Exercise requirements:
What you output must match the entries exactly, apart from the pictures, which are left out.

------

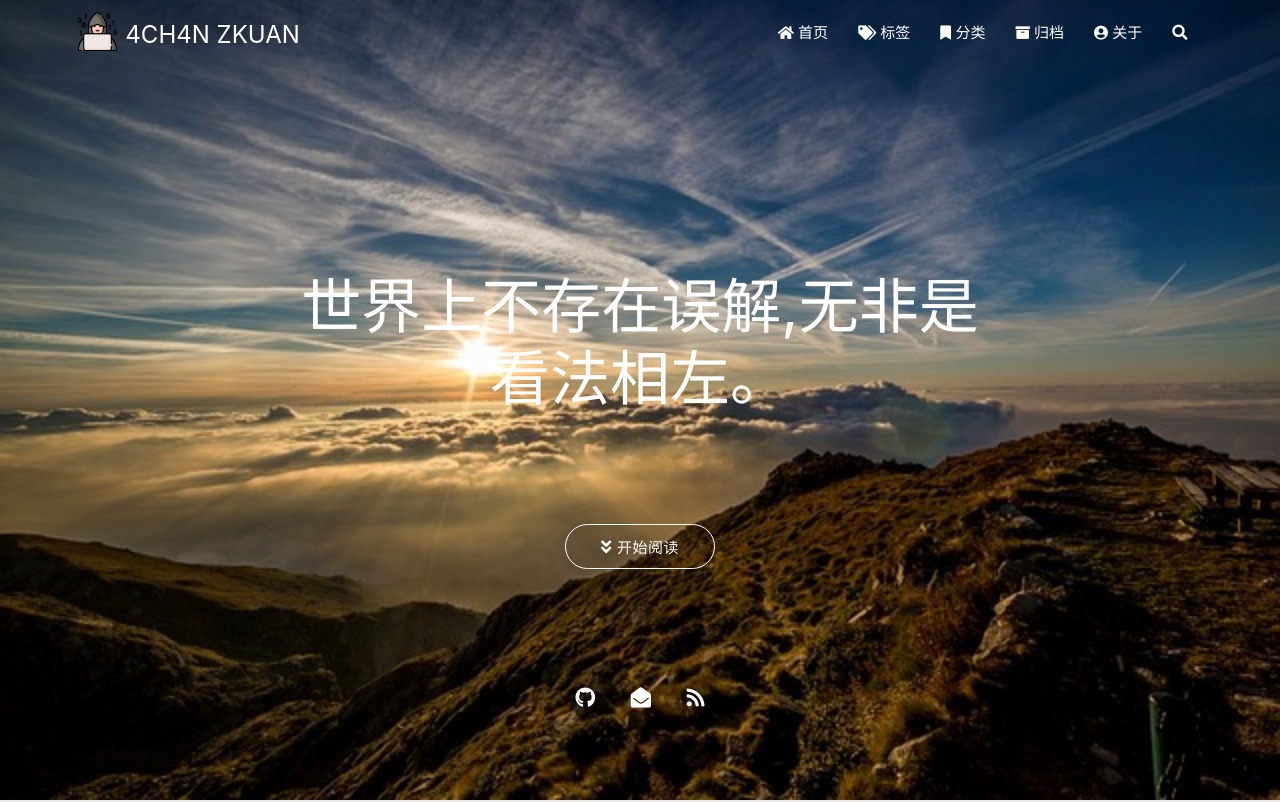
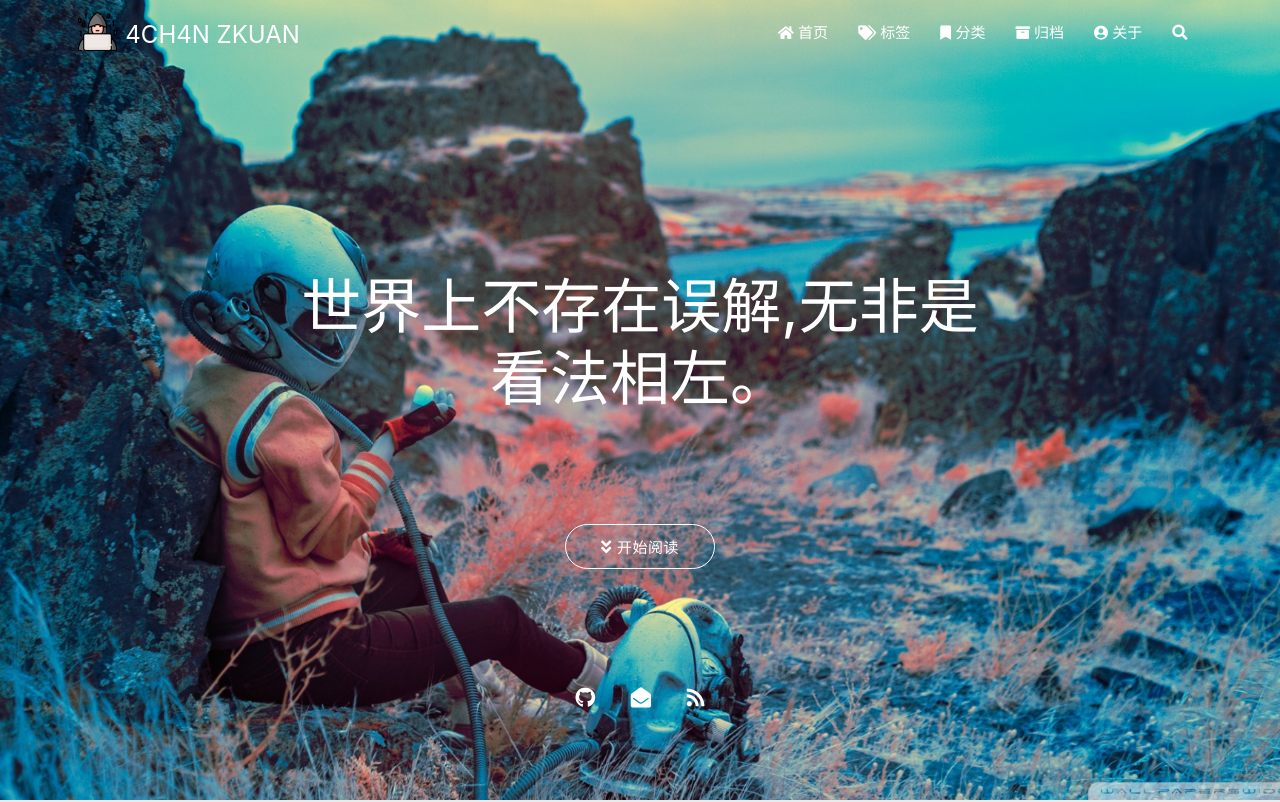
Before and after one commit to 0x95cn/WhoisZkuan.github.io.bak, a plain HTML site: page index.html in a window 1280 px wide. Shown: the top 802 px of the page. Drawn offline with Linux system fonts and the light colour scheme; some packages are replaced by stand-ins of ours; no server answers; a script that the page names is missing; files whose address does not match are found by name.

Commit message:
Site updated: 2021-08-14 11:54:31

```diff
--- a/index.html
+++ b/index.html
@@ -271,9 +271,7 @@
 
 
 <script>
-    // 每天切换 banner 图.  Switch banner image every day.
-    var bannerUrl = "/medias/banner/" + new Date().getDay() + '.jpg';
-    $('.bg-cover').css('background-image', 'url(' + bannerUrl + ')');
+    $('.bg-cover').css('background-image', 'url(/medias/banner/0.jpg)');
 </script>
 
 
```
Also changed, not shown: 404/index.html (+1 -3 lines), about/index.html (+1 -3 lines), archives/2021/08/index.html (+1 -3 lines), archives/2021/index.html (+1 -3 lines), archives/index.html (+1 -3 lines), categories/Linux/index.html (+1 -3 lines), categories/Linux/配置/index.html (+1 -3 lines), categories/index.html (+1 -3 lines), categories/学习/index.html (+1 -3 lines), content.json (+1 -1 lines), tags/JavaScript/index.html (+1 -3 lines), tags/Linux/index.html (+1 -3 lines), tags/index.html (+1 -3 lines).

------

Task solution:
Before and after one commit to 0x95cn/WhoisZkuan.github.io.bak, a plain HTML site: page index.html in a window 1280 px wide. Shown: the top 802 px of the page. Drawn offline with Linux system fonts and the light colour scheme; some packages are replaced by stand-ins of ours; no server answers; a script that the page names is missing; files whose address does not match are found by name.

Commit message:
Site updated: 2021-08-14 11:54:31

```diff
--- a/index.html
+++ b/index.html
@@ -271,9 +271,7 @@
 
 
 <script>
-    // 每天切换 banner 图.  Switch banner image every day.
-    var bannerUrl = "/medias/banner/" + new Date().getDay() + '.jpg';
-    $('.bg-cover').css('background-image', 'url(' + bannerUrl + ')');
+    $('.bg-cover').css('background-image', 'url(/medias/banner/0.jpg)');
 </script>
 
 
```
Also changed, not shown: 404/index.html (+1 -3 lines), about/index.html (+1 -3 lines), archives/2021/08/index.html (+1 -3 lines), archives/2021/index.html (+1 -3 lines), archives/index.html (+1 -3 lines), categories/Linux/index.html (+1 -3 lines), categories/Linux/配置/index.html (+1 -3 lines), categories/index.html (+1 -3 lines), categories/学习/index.html (+1 -3 lines), content.json (+1 -1 lines), tags/JavaScript/index.html (+1 -3 lines), tags/Linux/index.html (+1 -3 lines), tags/index.html (+1 -3 lines).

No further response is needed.